Phakic intraocular lenses can be offered as the primary surgical option for anyone who has refractive errors within the available treatment range and meets other screening criteria (discussed later). However, most surgeons reserve PIOL use for patients whose refractive limits are near or beyond the FDA-approved limits for laser vision correction, or who are otherwise not good candidates for keratorefractive surgery. Although excimer lasers can be used to treat high degrees of myopia, many surgeons have reduced the upper limits for laser in situ keratomileusis (LASIK) and surface ablation in their refractive practices because of the decreased predictability, high rate of regression, large amount of stromal tissue removed, increased incidence of microstriae, and night-vision problems that can occur with treatment of a patient with high myopia. Similarly, LASIK and surface ablation for correction of hyperopia greater than +4.00 D and astigmatism greater than 4.00 D of cylinder are less accurate than they are for lower corrections. If surgeons become comfortable with the use of PIOLs, they may also choose to implant them for refractive powers significantly lower than the maximal limits for programmable excimer laser treatments. In addition, due to the rapid visual recovery and low complication rate of currently available PIOLs, increasing numbers of surgeons are implanting these lenses bilaterally on the same day, providing a patient experience similar to bilateral same-day LASIK. The Ophthalmic Mutual Insurance Company (OMIC) has evaluated this practice.
PIOLs are available in powers between –3.00 D and –20.00 D in the United States (see Table 8-1). Outside the United States, PIOLs are available for correcting hyperopia up to +10.00 D. PIOLs may be considered off-label treatment for eyes with irregular topographies from forme fruste or frank keratoconus.
Ophthalmic Mutual Insurance Company (OMIC). Am I covered for performing bilateral same-day RLE or bilateral same-day phakic implant procedures?

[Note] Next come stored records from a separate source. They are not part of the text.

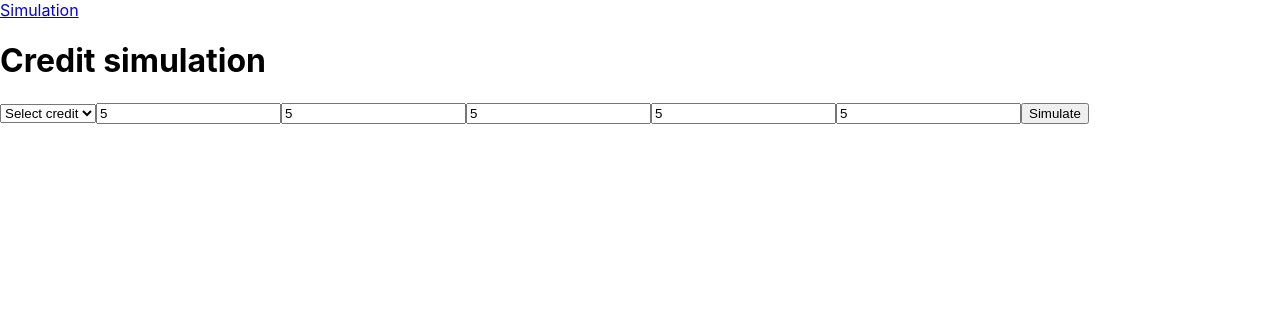
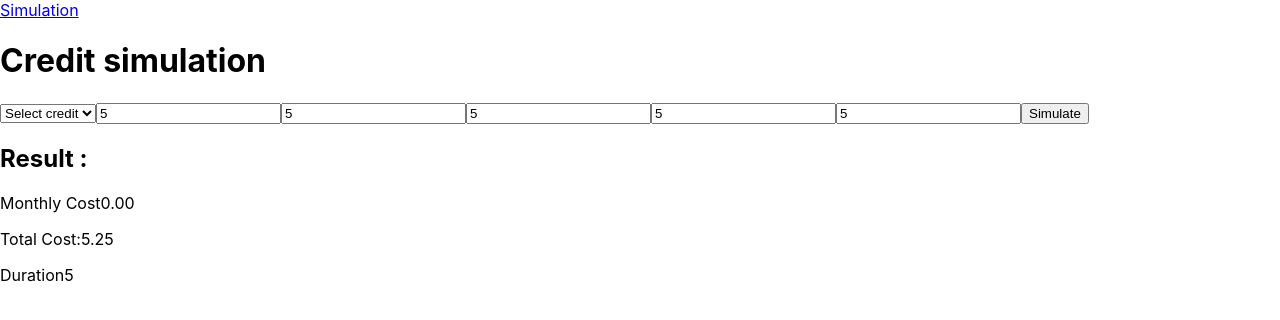
Before and after one commit to taouamwalideddine/Brief-5-Salefni, a React (Create React App) app: page / in a window 1280 px wide. Both pictures are taken after typing "5", "5", "5", "5", "5" into the empty fields and a click on the button "Simulate". Shown: the top 320 px of the page. Built offline with nearby package versions, Linux system fonts and the light colour scheme.

Commit message:
Add loan calculation logic and result display to SimulationPage component

```diff
--- a/src/pages/SimulationPage.jsx
+++ b/src/pages/SimulationPage.jsx
@@ -10,6 +10,7 @@ const SimulationPage = () => {
         fees : "",
         insurance : ""
     });
+    const [ result, setResult] = useState(null);
 
     const handleChange = (e) => {
         setForm({ ...form, [e.target.name]: e.target.value});
@@ -17,8 +18,29 @@ const SimulationPage = () => {
 
     const handleSubmit = (e) => {
         e.preventDefault();
-        // temp log
-        console.log(form);
+        const principal = parseFloat(form.amount)  || 0;
+        const months = parseFloat(form.duration)  || 0;
+        const annualRate = parseFloat(form.rate)  || 0;
+        const monthlyRate = parseFloat(form.rate)  /100 /12;
+        const fees = parseFloat(form.fees)  || 0;
+        const insuranceRate = parseFloat(form.insurance)  || 0;
+        const insuranceCost = parseFloat(insuranceRate / 100)* principal;
+
+        // loan formula for fixed rate loans
+        // M = P * r *( 1+ r)^n /((1 + r)^n - 1)
+        let monthlyPayment = 0;
+        if (monthlyPayment > 0 && months > 0){
+            monthlyPayment =
+            (principal * monthlyRate * Math.pow(1 + monthlyRate, months)) /
+            (Math.pow(1 + monthlyRate, months) - 1);
+        }
+
+        const totalCost = (monthlyPayment * months) + fees + insuranceCost;
+        setResult({
+            monthlyPayment: monthlyPayment.toFixed(2),
+            totalCost: totalCost.toFixed(2),
+            months
+        });
     };
 
     return (
@@ -66,7 +88,7 @@ const SimulationPage = () => {
                     placeholder="Fees (Optional)"
                     value={form.fees}
                     onChange={handleChange}
-                    required
+
                 />
                 <input
                     name="insurance"
@@ -74,10 +96,18 @@ const SimulationPage = () => {
                     placeholder="Insurance (%) (Optional)"
                     value={form.insurance}
                     onChange={handleChange}
-                    required
+
                 />
                 <button type="submit">Simulate</button>
             </form>
+            {result && (
+                <div style ={{marginTop:"20px"}}>
+                    <h2>Result :</h2>
+                    <p>Monthly Cost{result.monthlyPayment}</p>
+                    <p>Total Cost:{result.totalCost}</p>
+                    <p>Duration{result.months}</p>
+                </div>
+            )}
         </div>
     );
 };
```
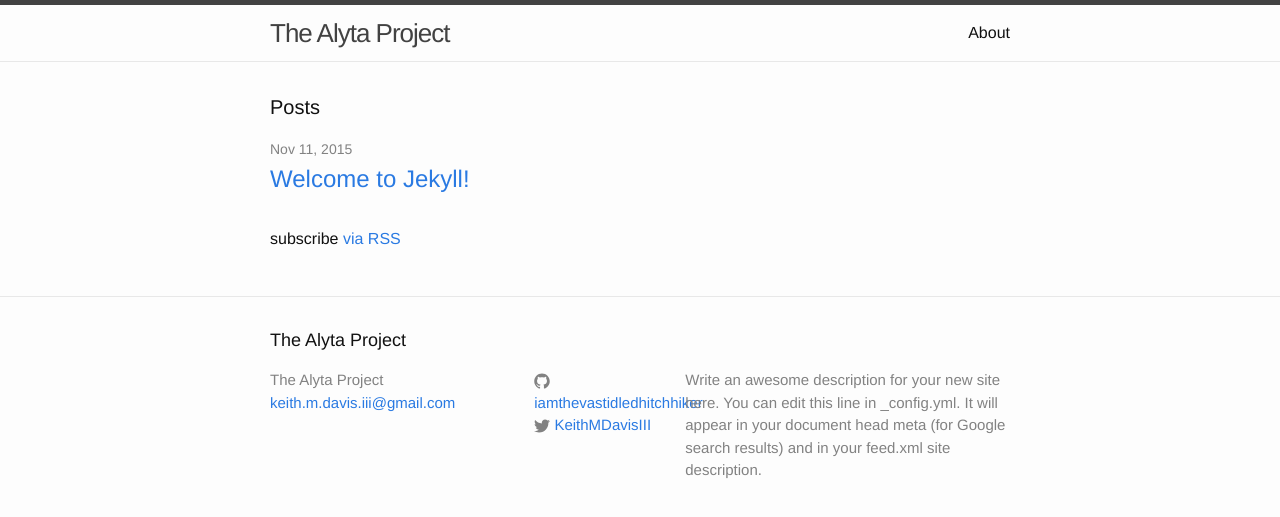
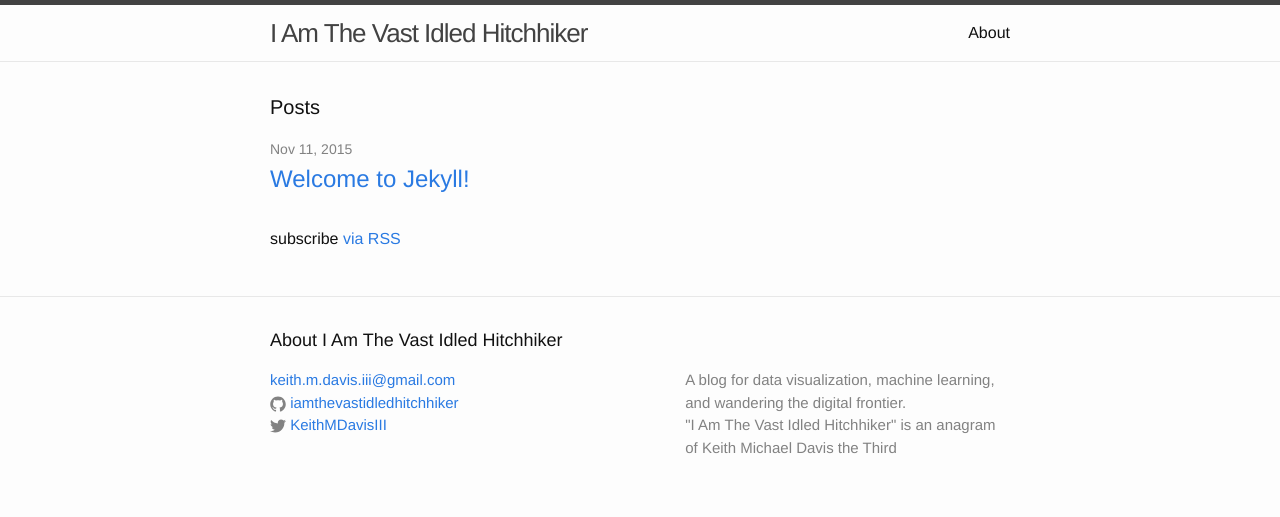
Before and after one commit to iamthevastidledhitchhiker/iamthevastidledhitchhiker.github.io, a Jekyll site: the page built from index.html, in a window 1280 px wide. Shown: the top 517 px of the page. Built offline with Jekyll 4.4.1, drawn with Linux system fonts in a browser that asks for light colours.

Commit message:
More updates to formatting and config

```diff
--- a/_config.yml
+++ b/_config.yml
@@ -6,12 +6,11 @@
 # 'jekyll serve'. If you change this file, please restart the server process.
 
 # Site settings
-title: The Alyta Project
+title: I Am The Vast Idled Hitchhiker
 email: keith.m.davis.iii@gmail.com
 description: > # this means to ignore newlines until "baseurl:"
-  Write an awesome description for your new site here. You can edit this
-  line in _config.yml. It will appear in your document head meta (for
-  Google search results) and in your feed.xml site description.
+  A blog for data visualization, machine learning, and wandering the digital frontier.
+  <br>"I Am The Vast Idled Hitchhiker" is an anagram of Keith Michael Davis the Third
 baseurl: "" # the subpath of your site, e.g. /blog
 url: "http://yourdomain.com" # the base hostname & protocol for your site
 twitter_username: KeithMDavisIII
@@ -19,5 +18,3 @@ github_username:  iamthevastidledhitchhiker
 
 # Build settings
 markdown: kramdown
-kramdown:
-input: GFM
--- a/_includes/footer.html
+++ b/_includes/footer.html
@@ -2,17 +2,12 @@
 
   <div class="wrapper">
 
-    <h2 class="footer-heading">{{ site.title }}</h2>
+    <h2 class="footer-heading">About {{ site.title }}</h2>
 
     <div class="footer-col-wrapper">
       <div class="footer-col footer-col-1">
         <ul class="contact-list">
-          <li>{{ site.title }}</li>
           <li><a href="mailto:{{ site.email }}">{{ site.email }}</a></li>
-        </ul>
-      </div>
-
-      <div class="footer-col footer-col-2">
           <ul class="social-media-list">
               {% if site.github_username %}
               <li>
@@ -26,6 +21,10 @@
               </li>
               {% endif %}
           </ul>
+        </ul>
+      </div>
+
+      <div class="footer-col footer-col-2">
       </div>
 
       <div class="footer-col footer-col-3">
```
Lines whose indentation alone changed are shown as unchanged.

OMIC website. Updated June 5, 2014. Available at https://goo.gl/bb9IcI. Accessed November 6, 2016.
Phakic intraocular lenses have specific contraindications. These include preexisting intraocular disease such as a compromised corneal endothelium, iritis, significant iris abnormality, rubeosis iridis, cataract, or glaucoma. The anterior chamber diameter, anterior chamber depth, and pupil size must be appropriate for the specific PIOL being considered.
A thorough preoperative evaluation is necessary, as detailed in Chapter 2. PIOLs are not approved in the United States for patients younger than 21 years.
As with any refractive procedure, an informed consent specifically for this procedure should be obtained before surgery. The patient should be informed of the potential short-term and long-term risks of the procedure and of available alternatives; he or she should also be counseled about the importance of long-term follow-up because of the potential for endothelial cell loss over time. The surgeon must also ensure that the patient has realistic expectations about the visual outcomes of the procedure.
Specular microscopy or confocal microscopy should be performed to evaluate endothelial cell count and morphology. Anterior chamber depth must also be assessed because adequate depth is required for safe implantation of a PIOL. If the anterior chamber depth is less than 3.2 mm, the risk of endothelial and iris or angle trauma from placement of an anterior chamber, iris-fixated, or posterior chamber PIOL is increased. Anterior chamber depth can be measured by ultrasound biomicroscopy, anterior segment optical coherence tomography (OCT), partial coherence interferometry, slit-beam topography, or Scheimpflug imaging. In the United States, PIOL implantation is contraindicated in individuals who do not meet the minimum endothelial cell count specified for each PIOL and who do not have a minimum anterior chamber depth of 3.2 mm. Methods for IOL power selection are specific to each PIOL and manufacturer, and some manufacturers provide software for use in IOL power calculation.
Excerpted from BCSC 2020-2021 series: Section 13 - Refractive Surgery. For more information and to purchase the entire series, please visit https://www.aao.org/bcsc.